Film review by: Witney Seibold
Michel Hazanavicius has previously directed a pair of recent high-profile French spy spoofs about agent OSS-117 (played in the films by Jean Dujardin), which are, essentially, yet another send-up of the James Bond myth. The humor was broad and silly (most of the jokes stemmed from OSS-177’s inability to change his racist and sexist attitudes, á la Austin Powers, but with a Gallic classiness), but the attention to detail was impeccable. Hazanavicius, to make sure the 1960s period felt authentic, tracked down period suits and dresses, arranged period-style lighting, and even shot on 1960s film stock to make the film look as genuine as possible. The thematic ambition of the film weren’t very high, but the sheer, pure love of old cinema was at the forefront.
Hazanavicius and Dujardin have now reteamed in yet another love-story-cum-fairy-tale about old movies with “The Artist,” an honest-to-goodness silent film about an old-timey silent film star making the awkward adjustment to the world of talkies in the late 1920s, and finding that the quickly-changing world of film technology is leaving him behind. The film is sweet and fun and funny and enjoyable, and, thanks to the current film technology revolution and the slow bloating rise of the in-home-only movie-viewing attitudes, feels striking significant.
Dujardin plays George Valentin, a Valentino-type film star who is charming, slicked down, and surging with ego. He smiles for the cameras, hogs the spotlight at premieres, and has no luck placating his long-suffering wife (Penelope Anne Miller, so that’s where she’s been). Coming down the stairs behind him (to borrow a phrase from “Showgirls”) is Peppy Miller (Bérénice Bejo), a cutecute, extra-smiley young ingénue who aspirations of taking the new talkie world by storm, and who has a burning crush on Valentin (which is demonstrated in an adorable scene wherein Peppy makes out with Valentin’s coat). As Peppy’s new talkies begin to gain traction in the world, Valentin’s films begin to flop. Valnetin decides to make the silent epic he’s always wanted to outside of the studio system (represented by an L.B. Mayer-type, played by John Goodman). His ambitious art film flops.
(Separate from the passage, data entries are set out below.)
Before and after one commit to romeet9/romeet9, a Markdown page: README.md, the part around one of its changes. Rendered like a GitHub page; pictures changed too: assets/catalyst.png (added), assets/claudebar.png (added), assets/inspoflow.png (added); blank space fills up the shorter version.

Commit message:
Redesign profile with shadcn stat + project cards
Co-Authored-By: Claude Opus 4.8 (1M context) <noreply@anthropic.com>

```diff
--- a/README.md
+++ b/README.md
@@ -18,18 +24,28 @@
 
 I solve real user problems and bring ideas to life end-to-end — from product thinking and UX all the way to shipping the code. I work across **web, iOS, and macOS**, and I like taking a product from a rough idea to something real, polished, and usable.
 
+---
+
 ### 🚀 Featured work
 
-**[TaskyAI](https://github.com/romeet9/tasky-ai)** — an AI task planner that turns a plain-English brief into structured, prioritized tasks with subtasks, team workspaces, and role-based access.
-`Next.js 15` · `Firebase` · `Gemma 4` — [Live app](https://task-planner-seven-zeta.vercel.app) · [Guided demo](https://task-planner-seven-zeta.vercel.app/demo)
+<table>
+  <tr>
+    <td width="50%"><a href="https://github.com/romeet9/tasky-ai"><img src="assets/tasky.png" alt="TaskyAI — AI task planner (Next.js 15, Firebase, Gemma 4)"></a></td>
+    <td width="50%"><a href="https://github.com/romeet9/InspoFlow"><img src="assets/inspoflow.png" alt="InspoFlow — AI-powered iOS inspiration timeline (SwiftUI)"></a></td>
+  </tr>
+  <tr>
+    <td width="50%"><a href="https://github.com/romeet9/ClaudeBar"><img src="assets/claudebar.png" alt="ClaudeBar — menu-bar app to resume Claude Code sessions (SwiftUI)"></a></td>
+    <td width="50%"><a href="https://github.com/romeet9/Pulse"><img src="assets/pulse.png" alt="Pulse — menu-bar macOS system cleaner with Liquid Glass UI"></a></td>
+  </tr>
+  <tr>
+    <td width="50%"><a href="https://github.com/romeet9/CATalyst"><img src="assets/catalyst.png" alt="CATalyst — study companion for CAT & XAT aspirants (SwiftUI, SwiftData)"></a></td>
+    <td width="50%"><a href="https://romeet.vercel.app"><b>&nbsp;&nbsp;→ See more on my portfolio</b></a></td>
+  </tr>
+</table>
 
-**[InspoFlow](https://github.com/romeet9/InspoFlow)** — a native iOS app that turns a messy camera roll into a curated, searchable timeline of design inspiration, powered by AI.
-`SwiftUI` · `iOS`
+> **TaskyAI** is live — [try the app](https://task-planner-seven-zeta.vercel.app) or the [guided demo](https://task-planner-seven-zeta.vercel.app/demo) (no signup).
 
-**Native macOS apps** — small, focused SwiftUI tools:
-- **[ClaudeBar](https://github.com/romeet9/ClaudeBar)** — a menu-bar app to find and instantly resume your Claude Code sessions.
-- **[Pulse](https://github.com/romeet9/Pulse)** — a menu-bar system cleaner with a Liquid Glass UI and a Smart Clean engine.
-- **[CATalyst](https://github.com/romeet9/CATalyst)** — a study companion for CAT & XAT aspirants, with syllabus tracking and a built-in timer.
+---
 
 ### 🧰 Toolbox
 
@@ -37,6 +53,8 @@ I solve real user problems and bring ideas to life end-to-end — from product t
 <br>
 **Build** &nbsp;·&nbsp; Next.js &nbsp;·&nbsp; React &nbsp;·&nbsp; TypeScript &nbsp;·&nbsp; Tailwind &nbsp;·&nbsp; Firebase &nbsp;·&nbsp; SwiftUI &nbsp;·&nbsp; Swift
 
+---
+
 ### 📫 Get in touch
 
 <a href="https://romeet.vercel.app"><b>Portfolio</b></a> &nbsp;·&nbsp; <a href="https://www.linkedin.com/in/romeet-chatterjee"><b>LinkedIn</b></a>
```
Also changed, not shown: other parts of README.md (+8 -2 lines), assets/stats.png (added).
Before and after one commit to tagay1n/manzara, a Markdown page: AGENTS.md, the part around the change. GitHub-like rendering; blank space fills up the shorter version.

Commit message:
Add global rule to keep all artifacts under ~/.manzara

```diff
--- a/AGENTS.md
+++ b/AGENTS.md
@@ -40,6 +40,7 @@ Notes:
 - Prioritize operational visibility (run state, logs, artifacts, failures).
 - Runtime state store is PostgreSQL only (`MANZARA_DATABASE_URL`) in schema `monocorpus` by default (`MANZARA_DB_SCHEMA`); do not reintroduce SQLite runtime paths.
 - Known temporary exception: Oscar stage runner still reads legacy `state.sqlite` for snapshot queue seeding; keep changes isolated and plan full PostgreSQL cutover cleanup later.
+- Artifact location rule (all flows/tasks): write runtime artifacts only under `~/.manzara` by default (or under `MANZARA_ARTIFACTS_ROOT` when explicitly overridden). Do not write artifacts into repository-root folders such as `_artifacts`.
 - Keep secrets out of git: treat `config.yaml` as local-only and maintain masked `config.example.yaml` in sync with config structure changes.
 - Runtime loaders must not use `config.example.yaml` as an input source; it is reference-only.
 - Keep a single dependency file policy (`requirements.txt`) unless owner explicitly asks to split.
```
It’s then surprising how much of the film is devoted to Valentin’s fall. We spend a good third of the film, if not more, detailing the onset of poverty, the lack of work, and the slow increase in helplessness and loss of hope. Eventually Peppy, now wealthy, begins surreptitiously purchasing his old belongings. Only Valentin’s faithful butler (James Cromwell) stays by his side.
This film is up for Best Picture this year at the Academy Awards, and it is currently the front-runner. I can see why. It’s a fairy tale about Hollywood’s past. It’s a sweet, funny, brief (at only 100 minutes) loving ode to the way Hollywood change can be a positive thing.
In a way, “The Artist” serves as a startling counterpoint to Martin Scorsese’s “Hugo,” also up for Best Picture. “Hugo” looks to the past, and finds that old films should be restore, perfected, enjoyed by new generations. It explains, in no uncertain terms, that your work as an artist will remain vital through the ages, and you will live in a state of constant rediscovery (so long as film preservationists do their job). “The Artist,” by contrast, features a scene where the title characters, when looking over his old films, forgotten by the world after only a few years’ time, burns his old movies in a fit of depression, and only finds new hope in embracing the new, and moving into a talkie with music and dancing. “The Artist,” I’m willing to wager, would seem chilling to Scorsese, as it seems to argue that clinging to the past and keeping it alive is a futile exercise, and that we, instead, should actively destroy the past, and mutate into something new.
Hollywood, I think, prefers the latter model, which is why much of The Academy loves the film. I would argue that there is room enough for both in cinema. We should have old films preserved to inspire new generations and keep the history of the medium alive. At the same time, though, we should cautiously strike out in new directions, and explore what new tools we can with new technologies. One, however, should not necessarily trump the other.
“The Artist” itself, though, may not have that much on its mind. It’s wispy and breezy and fun. The actors all smile, and the story is simplified and sweet. It becomes, perhaps, a mite too dark at times, but it never feels deep. I liked it just fine.
But I like “Hugo” better.